The World Meteorological Organization on Thursday removed the names Harvey, Irma, Maria and Nate from the list of future hurricane names due to the "extensive damage" those storms caused in the United States and Caribbean previous year.
In early October, flooding from then-Tropical Storm Nate claimed 44 lives in Central America. It's the second-costliest hurricane in U.S. history, behind Katrina.
Irma - a Category 5 storm, the strongest designation, wrecked havoc on Caribbean islands; Barbuda was nearly completely destroyed.
The committee selected the replacement names of Harold, Idalia, Margot, and Nigel respectively.
Including these four additions, there have been 86 names retired from the Atlantic basin list since 1953, when storms began to be named. Hurricane Maria ravaged the island of Dominica as a category 5 on September 19, and later devastated Puerto Rico as a high-end category 4 hurricane.
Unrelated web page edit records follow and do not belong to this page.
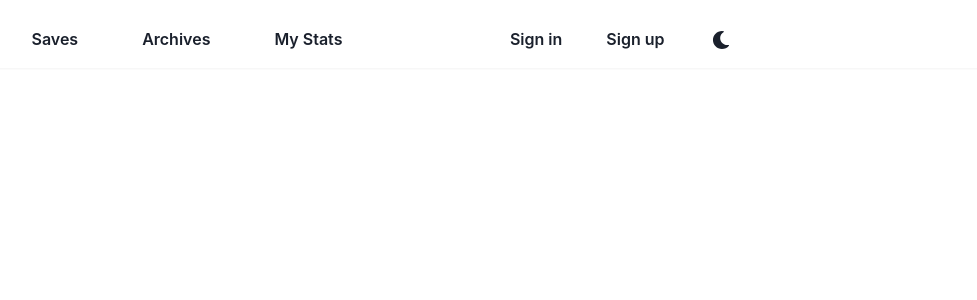
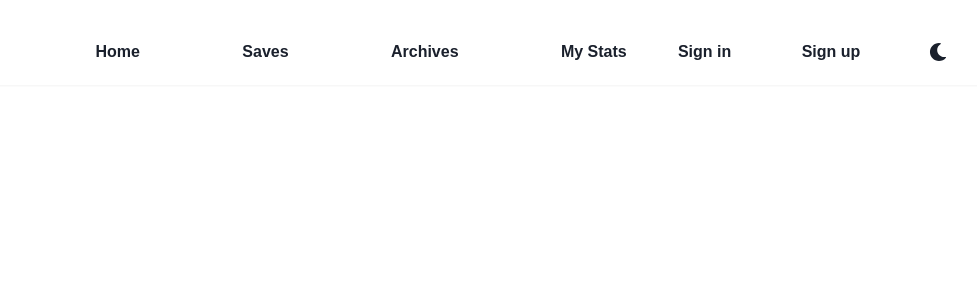
Before and after one commit to cheenaeng/page-pal-ux, a React (Create React App) app: page / in a window 1280 px wide. Shown: the top 300 px of the page, without its empty margins (262-1239 px from the left). Built offline with nearby package versions, Linux system fonts and the light colour scheme.

Commit message:
feat: add themes

```diff
--- a/package.json
+++ b/package.json
@@ -3,9 +3,11 @@
   "version": "0.1.0",
   "private": true,
   "dependencies": {
+    "@chakra-ui/icons": "^2.0.19",
     "@chakra-ui/react": "^2.7.0",
     "@emotion/react": "^11.11.1",
     "@emotion/styled": "^11.11.0",
+    "@fontsource-variable/montserrat": "^5.0.4",
     "@testing-library/jest-dom": "^5.16.5",
     "@testing-library/react": "^13.4.0",
     "@testing-library/user-event": "^14.4.3",
--- a/src/App.tsx
+++ b/src/App.tsx
@@ -1,8 +1,28 @@
 import * as React from 'react'
-import { ChakraProvider, Box, Grid, theme } from '@chakra-ui/react'
+import { ChakraProvider, Box, Grid } from '@chakra-ui/react'
 import { Routes, Route, BrowserRouter } from 'react-router-dom'
 import LayoutWithNav from './components/LayoutWithNav'
 import SavePage from './pages/saves/SavePage'
+import { extendTheme } from '@chakra-ui/react'
+import { customColors } from './components/ui/colors'
+import customBreakpoints from './components/ui/breakpoints'
+import space from './components/ui/spacing'
+import textStyles from './components/ui/textStyles'
+import { inputTheme } from './components/common/Form/InputSave'
+
+const theme = extendTheme({
+  colors: customColors,
+  breakpoints: customBreakpoints,
+  space: space,
+  textStyles: textStyles,
+  fonts: {
+    heading: `'Montserrat',sans-serif`,
+    body: `'Montserrat',sans-serif`,
+  },
+  components: {
+    Input: inputTheme,
+  },
+})
 
 export const App = () => (
   <ChakraProvider theme={theme}>
@@ -11,6 +31,7 @@ export const App = () => (
         <BrowserRouter>
           <Routes>
             <Route path="/" element={<LayoutWithNav />}>
+              <Route path="home" element={<></>} />
               <Route path="saves" element={<SavePage />} />
               <Route path="archives" />
               <Route path="stats" />
--- a/src/components/Navbar.tsx
+++ b/src/components/Navbar.tsx
@@ -13,6 +13,10 @@ import { ColorModeSwitcher } from './ColorModeSwitcher'
 import { Link } from 'react-router-dom'
 
 const NavLinks = [
+  {
+    name: 'Home',
+    path: '/home',
+  },
   {
     name: 'Saves',
     path: '/saves',
--- /dev/null
+++ b/src/components/common/Form/InputSave.tsx
@@ -0,0 +1,117 @@
+import React from 'react'
+import { inputAnatomy as parts } from '@chakra-ui/anatomy'
+
+import {
+  Input,
+  InputGroup,
+  InputLeftAddon,
+  InputRightElement,
+  Stack,
+} from '@chakra-ui/react'
+import { createMultiStyleConfigHelpers } from '@chakra-ui/styled-system'
+import { AddIcon } from '@chakra-ui/icons'
+
+const { definePartsStyle, defineMultiStyleConfig } =
+  createMultiStyleConfigHelpers(parts.keys)
+
+const baseStyle = definePartsStyle({
+  field: {
+    width: '100%',
+    minWidth: 0,
+    outline: 0,
+    position: 'relative',
+    appearance: 'none',
+    transitionProperty: 'common',
+    transitionDuration: 'normal',
+    _disabled: {
+      opacity: 0.4,
+      cursor: 'not-allowed',
+    },
+  },
+})
+
+// Defining a custom variant
+const variantCustom = definePartsStyle((props) => {
+  const { colorScheme: c } = props
+  return {
+    field: {
+      boxShadow: 'md',
+      border: '0px solid',
+      bg: 'gray.50',
+      borderTopRightRadius: 'full',
+      borderBottomRightRadius: 'full',
+      _dark: {
+        bg: 'whiteAlpha.50',
+      },
+
+      _hover: {
+        bg: 'gray.200',
+        _dark: {
+          bg: 'whiteAlpha.100',
+        },
+      },
+      _readOnly: {
+        boxShadow: 'none !important',
+        userSelect: 'all',
+      },
+      _focusVisible: {
+        bg: 'gray.200',
+        _dark: {
+          bg: 'whiteAlpha.100',
+        },
+      },
+    },
+    addon: {
+      boxShadow: 'sm',
+      border: '0px solid',
+      borderColor: 'transparent',
+      borderTopLeftRadius: 'full',
+      borderBottomLeftRadius: 'full',
+      bg: `${c}.main`,
+      color: 'white',
+      _dark: {
+        bg: `${c}.main`,
+        color: `white`,
+      },
+    },
+    element: {
+      bg: 'gray.50',
+      rounded: 'full',
+      border: 'transparent',
+      borderColor: 'transparent',
+      _dark: {
+        bg: 'whiteAlpha.50',
+        borderColor: 'whiteAlpha.100',
+      },
+    },
+  }
+})
+
+const variants = {
+  custom: variantCustom,
+}
+
+export const inputTheme = defineMultiStyleConfig({
+  baseStyle,
+  variants,
+  defaultProps: {
+    size: 'md',
+    variant: 'custom',
+  },
+})
+
+function InputSave() {
+  return (
+    <Stack>
+      <InputGroup variant="custom" colorScheme="brand">
+        <InputLeftAddon>Quick Save:</InputLeftAddon>
+        <Input placeholder="Save url" />
+        <InputRightElement>
+          <AddIcon color="brand.light" />
+        </InputRightElement>
+      </InputGroup>
+    </Stack>
+  )
+}
+
+export default InputSave
--- /dev/null
+++ b/src/components/ui/breakpoints.ts
@@ -0,0 +1,9 @@
+const customBreakpoints = {
+  sm: '500px',
+  md: '768px',
+  lg: '1024px',
+  xl: '1200px',
+  '2xl': '1400px',
+}
+
+export default customBreakpoints
--- /dev/null
+++ b/src/components/ui/colors.ts
@@ -0,0 +1,21 @@
+export const customColors = {
+  brand: {
+    main: '#7c70d2', //dark purple
+    dark: '#1c3177', //dark blue
+    light: '#ddd8fe', //light purple
+  },
+  neutral: {
+    main: '#f8f9fc',
+  },
+  highlight: {
+    main: '#f8f9fc', //bright pink
+    secondary: '#fea2c0', //more warm pink
+    light: '#ffebf6', //light pink
+    yellow: '#fec272',
+  },
+  accessory: {
+    lightGreen: '#d2f3ed',
+    lightBlue: '#cfddfe',
+    lightOrange: '#fed8cc',
+  },
+}
--- /dev/null
+++ b/src/components/ui/spacing.ts
@@ -0,0 +1,20 @@
+const space = {
+  px: '0.1rem',
+  0: '0',
+  0.5: '0.2rem',
+  1: '0.4rem',
+  2: '0.8rem',
+  3: '1.2rem',
+  4: '1.6rem',
+  5: '2rem',
+  6: '2.4rem',
+  8: '3.2rem',
+  10: '4rem',
+  12: '4.8rem',
+  14: '5.6rem',
+  16: '6.4rem',
+  20: '8rem',
+} as const
+
+export type space = typeof space
+export default space
--- /dev/null
+++ b/src/components/ui/textStyles.ts
@@ -0,0 +1,57 @@
+export const FONT_WEIGHT = {
+  BOLD: 'bold',
+  SEMI: 600,
+  NORMAL: 'normal',
+}
+
+const textStyles = {
+  display1: {
+    fontSize: '4.8rem',
+    fontWeight: FONT_WEIGHT.SEMI,
+    lineHeight: '6rem',
+  },
+  display2: {
+    fontSize: '4rem',
+    fontWeight: FONT_WEIGHT.SEMI,
+    lineHeight: '4.8rem',
+  },
+  h1Semi: {
+    fontSize: '3.2rem',
+    fontWeight: FONT_WEIGHT.SEMI,
+    lineHeight: '4.0rem',
+  },
+  body1Semi: {
+    fontSize: '2rem',
+    fontWeight: FONT_WEIGHT.SEMI,
+    lineHeight: '2.8rem',
+  },
+  body1: {
+    fontSize: '2rem',
+    fontWeight: FONT_WEIGHT.NORMAL,
+    lineHeight: '2.8rem',
+  },
+  body2: {
+    fontSize: '1.6rem',
+    fontWeight: FONT_WEIGHT.NORMAL,
+    lineHeight: '2.4rem',
+  },
+  body2Semi: {
+    fontSize: '1.6rem',
+    fontWeight: FONT_WEIGHT.SEMI,
+    lineHeight: '2.4rem',
+  },
+  notesSmall: {
+    fontSize: '0.8rem',
+    fontWeight: FONT_WEIGHT.NORMAL,
+    lineHeight: '1.2rem',
+  },
+  headerBold: {
+    fontSize: '1.2em',
+    fontWeight: FONT_WEIGHT.BOLD,
+    lineheight: '1.4em',
+  },
+}
+
+export type TextStyles = typeof textStyles
+
+export default textStyles
--- a/src/pages/saves/SavePage.tsx
+++ b/src/pages/saves/SavePage.tsx
@@ -4,14 +4,13 @@ import { CardTiles } from '../../components/CardTiles'
 import { MdSort } from 'react-icons/md'
 import { Flex, Text, Box, Icon, Divider } from '@chakra-ui/react'
 import { savedPages } from '../../data/mock/saves'
+import InputSave from '../../components/common/Form/InputSave'
 
 function SavePage() {
   return (
     <Layout>
+      <InputSave />
       <Flex justifyContent={'space-between'}>
-        <Text align="start" fontSize="lg" as="b">
-          Saves
-        </Text>
         <Box>
           <Text fontSize="lg" as="b">
             Sort
@@ -22,6 +21,7 @@ function SavePage() {
       <Divider />
       {/* card tiles  */}
       <Box maxH="75vh" overflowY={'auto'}>
+        {/* search bar here  */}
         <CardTiles pages={savedPages} />
       </Box>
     </Layout>
```
Also changed, not shown: src/components/common/Button/PrimaryButton.tsx (added, +7 -0 lines), 1 other file (tests, documents, lock files or other folders).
Due to extensive damage caused by the hurricanes, the World Meteorological Organization has officially retired all four storm names.
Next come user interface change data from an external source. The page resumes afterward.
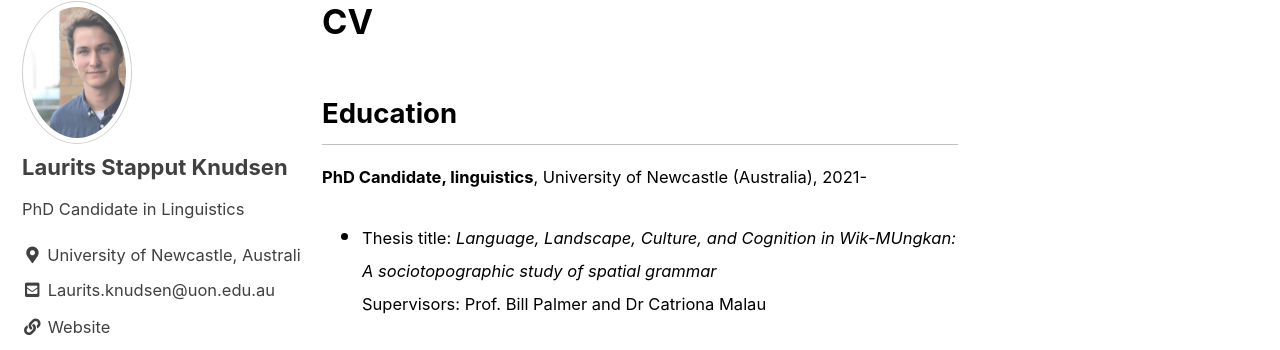
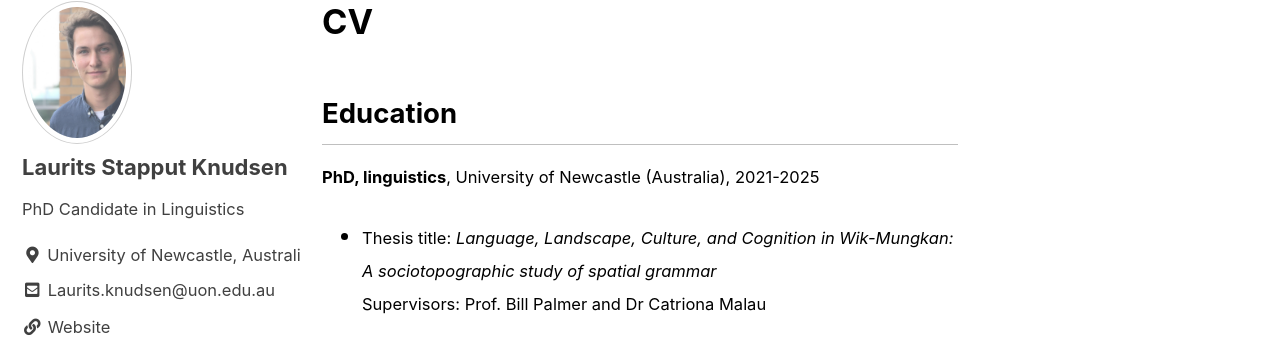
Before and after one commit to lstapputknudsen/lstapputknudsen.github.io, a Jekyll site: the page built from _pages/cv.md, in a window 1280 px wide and 900 px high. Shown: the part 313-663 px from the top of the window. Built offline with Jekyll 4.4.1, drawn with Linux system fonts in a browser that asks for light colours; cached includes are drawn as plain includes.

```diff
--- a/_pages/cv.md
+++ b/_pages/cv.md
@@ -11,9 +11,9 @@ permalink: /cv/
 
 ## Education
 
-<small> **PhD Candidate, linguistics**, University of Newcastle (Australia), 2021-
+<small> **PhD, linguistics**, University of Newcastle (Australia), 2021-2025
 
-* <small> Thesis title: *Language, Landscape, Culture, and Cognition in Wik-MUngkan: A sociotopographic study of spatial grammar*
+* <small> Thesis title: *Language, Landscape, Culture, and Cognition in Wik-Mungkan: A sociotopographic study of spatial grammar*
 Supervisors: Prof. Bill Palmer and Dr Catriona Malau </small>
 
 <small> **MA, Linguistics**, University of Copenhagen, 2021
```
Also changed, not shown: _pages/publications.md (+2 -0 lines), _pages/research.md (+1 -1 lines), index.md (+1 -1 lines), 1 other file.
Hurricane Harvey killed 68 people in Texas alone and dumped historic amounts of rain on the city of Houston.
Irma was only used once after replacing Irene, which was retired from the list after the 2011 hurricane season, but Irma was also used prior to the current 6-year rotation of storm names.
"The extremely active 2017 Atlantic hurricane season was one of the most destructive on record", the WMO reported.
Nate proceeded north to hit the central U.S. Gulf Coast as a Category 1 hurricane and brought minor rainfall to Virginia.
Unless a name is retired, the exact same list of names is used again six years later.
Experts are already predicting a busier than normal hurricane season.
In 1953, the United States began using female names for hurricanes and, by 1979, both male and female names were used.
That is likely because the wide scale of the death and destruction from the hurricanes retired after the 2004 season - Charley, Frances, Ivan and Jeanne - far exceeded the very localized severity of Gaston. In 1979, men's names were introduced and they alternate with the women's names.
There are also separate lists for typhoons in the western Pacific and tropical cyclones in Australia and the Indian Ocean.